(Web page revision data)
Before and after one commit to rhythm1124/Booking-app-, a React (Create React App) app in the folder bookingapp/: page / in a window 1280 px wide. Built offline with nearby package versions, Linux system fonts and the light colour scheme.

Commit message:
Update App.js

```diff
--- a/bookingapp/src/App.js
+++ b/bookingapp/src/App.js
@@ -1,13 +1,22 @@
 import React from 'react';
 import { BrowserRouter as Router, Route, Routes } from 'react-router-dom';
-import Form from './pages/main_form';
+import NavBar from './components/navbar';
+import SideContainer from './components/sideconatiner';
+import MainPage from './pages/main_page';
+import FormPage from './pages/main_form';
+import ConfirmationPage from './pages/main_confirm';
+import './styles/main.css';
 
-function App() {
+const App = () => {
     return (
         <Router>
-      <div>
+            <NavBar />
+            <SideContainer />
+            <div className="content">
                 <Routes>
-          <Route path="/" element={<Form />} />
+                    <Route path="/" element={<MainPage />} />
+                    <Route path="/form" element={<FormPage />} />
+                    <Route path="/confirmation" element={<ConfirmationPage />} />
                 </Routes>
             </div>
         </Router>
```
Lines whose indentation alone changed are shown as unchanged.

▶ **EXERCISE INSTRUCTIONS**:
Return all lines in the data that include the word "import".

▶ **SOLUTION FOR THIS PROBLEM**:
 import React from 'react';
 import { BrowserRouter as Router, Route, Routes } from 'react-router-dom';
-import Form from './pages/main_form';
+import NavBar from './components/navbar';
+import SideContainer from './components/sideconatiner';
+import MainPage from './pages/main_page';
+import FormPage from './pages/main_form';
+import ConfirmationPage from './pages/main_confirm';
+import './styles/main.css';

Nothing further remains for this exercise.